▸ About this task
Say how many lines in the entries hold the word "print", and reply with that number only.

▸ Exercise data
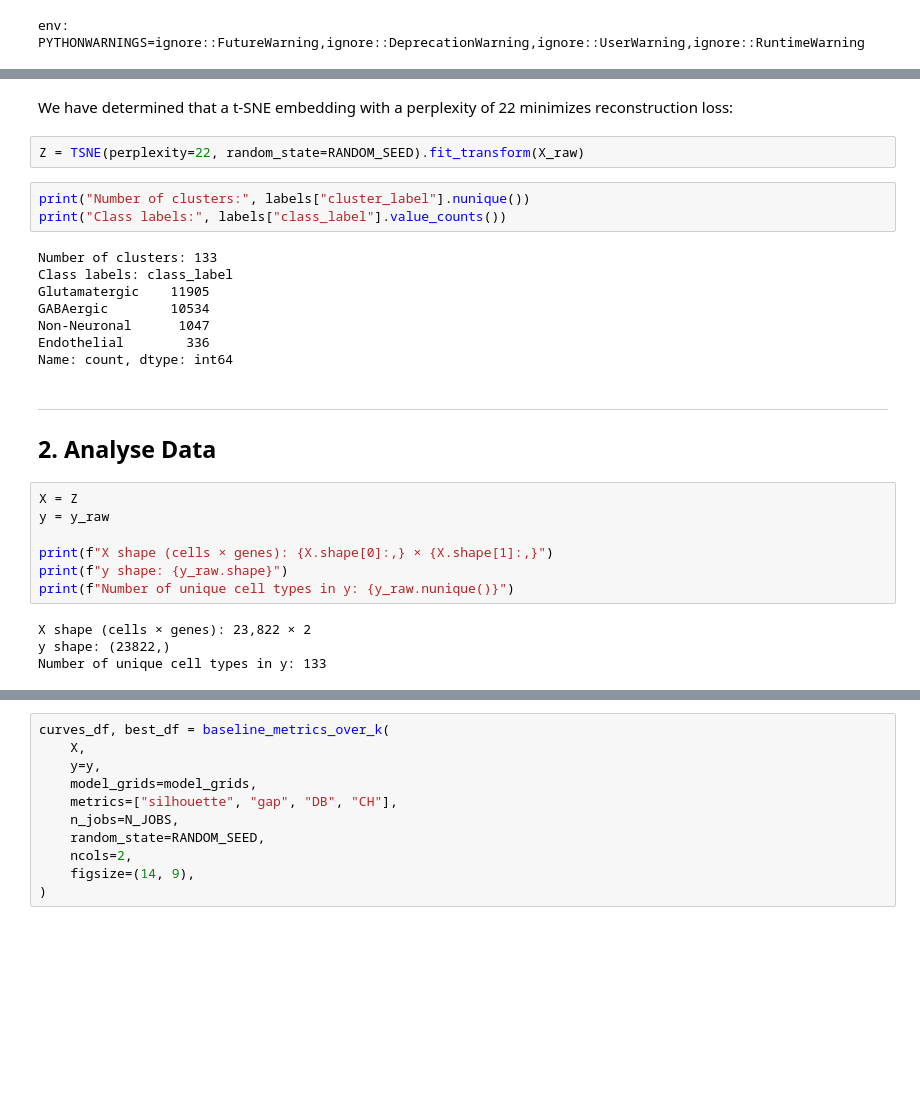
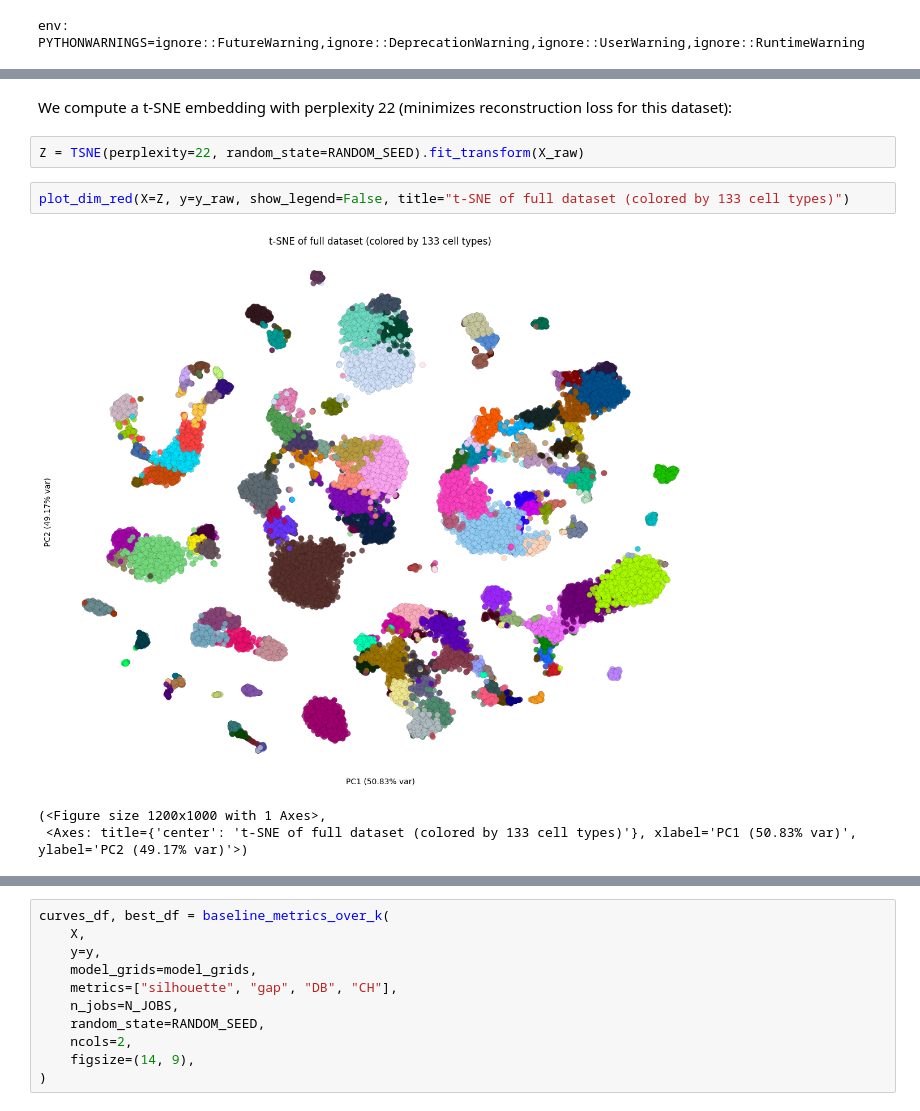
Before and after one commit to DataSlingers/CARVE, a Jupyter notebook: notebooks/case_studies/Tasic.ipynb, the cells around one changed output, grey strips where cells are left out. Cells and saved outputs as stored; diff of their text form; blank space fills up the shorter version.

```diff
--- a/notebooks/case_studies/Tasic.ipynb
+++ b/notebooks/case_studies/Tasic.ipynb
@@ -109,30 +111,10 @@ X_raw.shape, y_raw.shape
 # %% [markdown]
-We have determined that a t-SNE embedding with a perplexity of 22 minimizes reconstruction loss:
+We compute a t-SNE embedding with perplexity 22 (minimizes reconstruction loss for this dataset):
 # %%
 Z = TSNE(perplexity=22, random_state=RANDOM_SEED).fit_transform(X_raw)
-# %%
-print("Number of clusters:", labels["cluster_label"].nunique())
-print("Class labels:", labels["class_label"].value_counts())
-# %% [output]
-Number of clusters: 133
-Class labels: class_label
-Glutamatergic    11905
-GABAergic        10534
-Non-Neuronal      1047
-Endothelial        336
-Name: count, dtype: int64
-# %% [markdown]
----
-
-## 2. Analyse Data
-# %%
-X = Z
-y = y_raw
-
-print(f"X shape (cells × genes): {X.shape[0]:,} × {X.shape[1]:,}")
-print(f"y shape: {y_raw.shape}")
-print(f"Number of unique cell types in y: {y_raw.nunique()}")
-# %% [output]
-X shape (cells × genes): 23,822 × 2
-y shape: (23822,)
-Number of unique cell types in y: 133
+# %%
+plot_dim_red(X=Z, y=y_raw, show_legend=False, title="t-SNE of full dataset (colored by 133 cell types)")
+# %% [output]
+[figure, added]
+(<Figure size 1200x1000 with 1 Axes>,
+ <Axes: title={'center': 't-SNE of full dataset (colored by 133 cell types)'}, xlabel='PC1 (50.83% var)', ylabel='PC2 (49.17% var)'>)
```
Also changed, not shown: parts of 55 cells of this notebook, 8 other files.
---
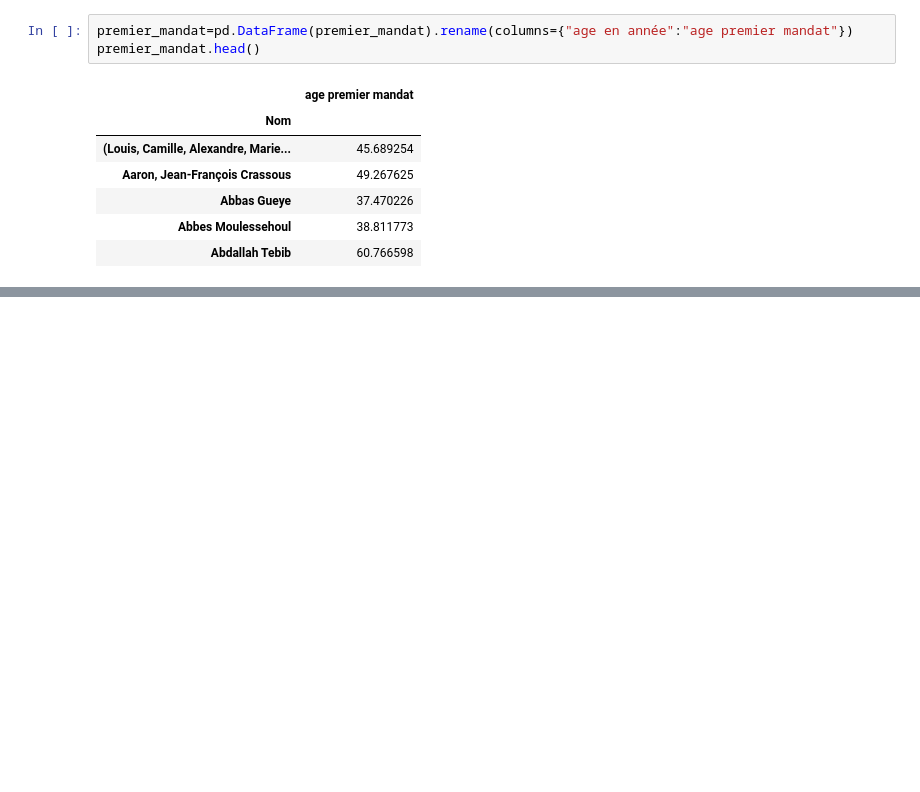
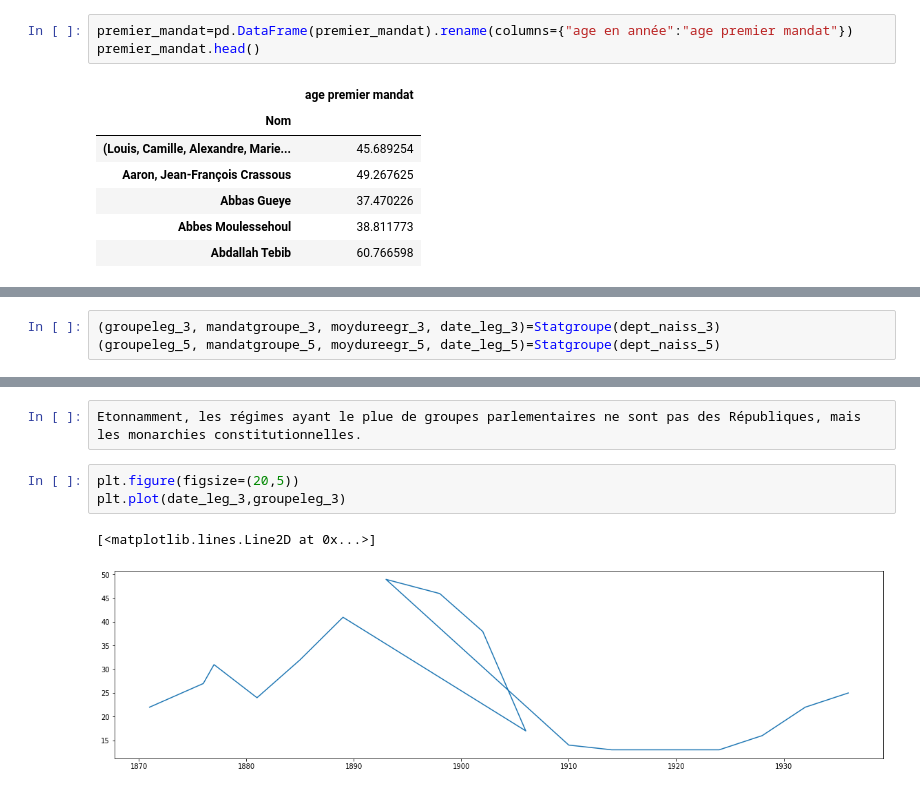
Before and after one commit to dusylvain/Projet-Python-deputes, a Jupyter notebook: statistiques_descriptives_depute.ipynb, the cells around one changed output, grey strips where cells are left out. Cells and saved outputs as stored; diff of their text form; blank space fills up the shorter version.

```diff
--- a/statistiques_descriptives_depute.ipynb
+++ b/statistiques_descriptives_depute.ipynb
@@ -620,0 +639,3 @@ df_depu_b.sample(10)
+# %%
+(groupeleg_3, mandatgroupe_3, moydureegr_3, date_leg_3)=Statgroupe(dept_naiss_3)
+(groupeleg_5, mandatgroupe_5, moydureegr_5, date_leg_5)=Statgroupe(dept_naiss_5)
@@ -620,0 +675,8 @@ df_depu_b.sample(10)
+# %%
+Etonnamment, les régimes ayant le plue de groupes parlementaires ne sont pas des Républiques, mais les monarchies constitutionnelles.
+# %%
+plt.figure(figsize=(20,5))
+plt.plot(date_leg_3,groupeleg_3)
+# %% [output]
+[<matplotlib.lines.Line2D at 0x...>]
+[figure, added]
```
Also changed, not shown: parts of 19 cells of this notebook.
...
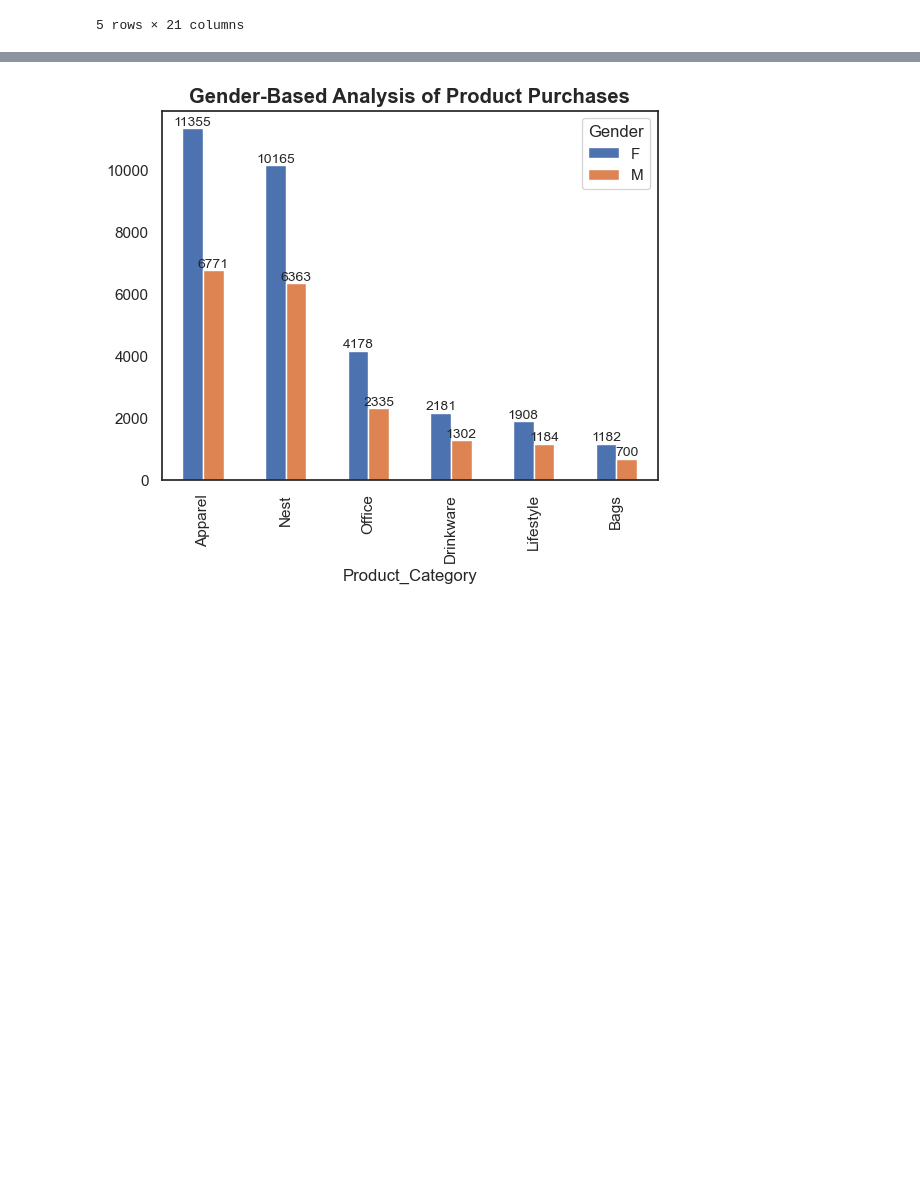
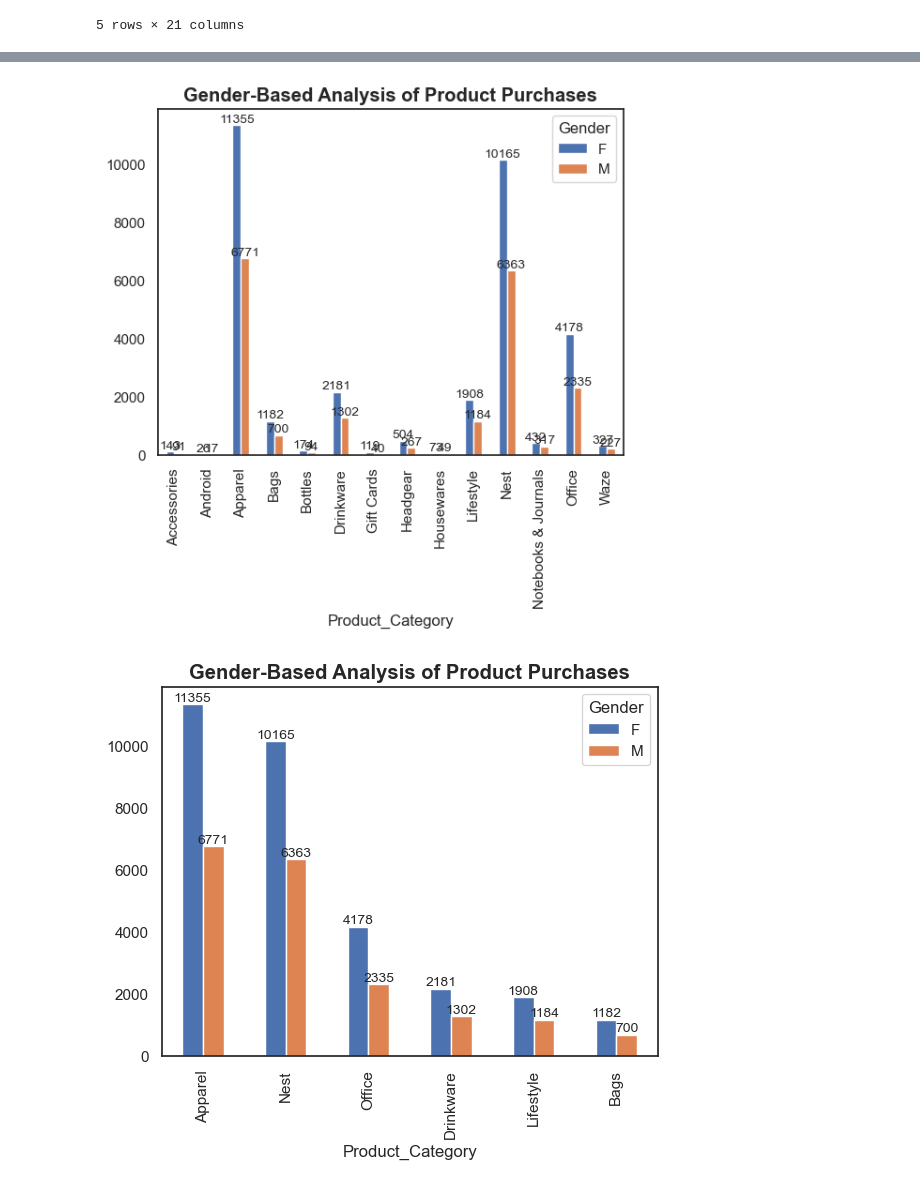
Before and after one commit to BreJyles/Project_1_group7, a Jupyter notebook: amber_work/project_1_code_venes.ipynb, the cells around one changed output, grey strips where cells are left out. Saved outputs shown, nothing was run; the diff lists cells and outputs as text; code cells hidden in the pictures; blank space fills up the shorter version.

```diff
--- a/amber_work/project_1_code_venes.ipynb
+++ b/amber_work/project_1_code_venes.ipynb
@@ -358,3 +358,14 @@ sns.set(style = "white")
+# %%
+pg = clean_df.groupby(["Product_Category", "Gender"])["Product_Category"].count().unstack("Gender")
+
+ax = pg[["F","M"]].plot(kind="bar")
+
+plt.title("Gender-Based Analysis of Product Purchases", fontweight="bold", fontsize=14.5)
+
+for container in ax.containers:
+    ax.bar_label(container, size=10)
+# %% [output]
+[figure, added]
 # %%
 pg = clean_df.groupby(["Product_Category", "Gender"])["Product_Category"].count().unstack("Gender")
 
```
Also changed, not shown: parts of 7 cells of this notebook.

▸ Result of this exercise
5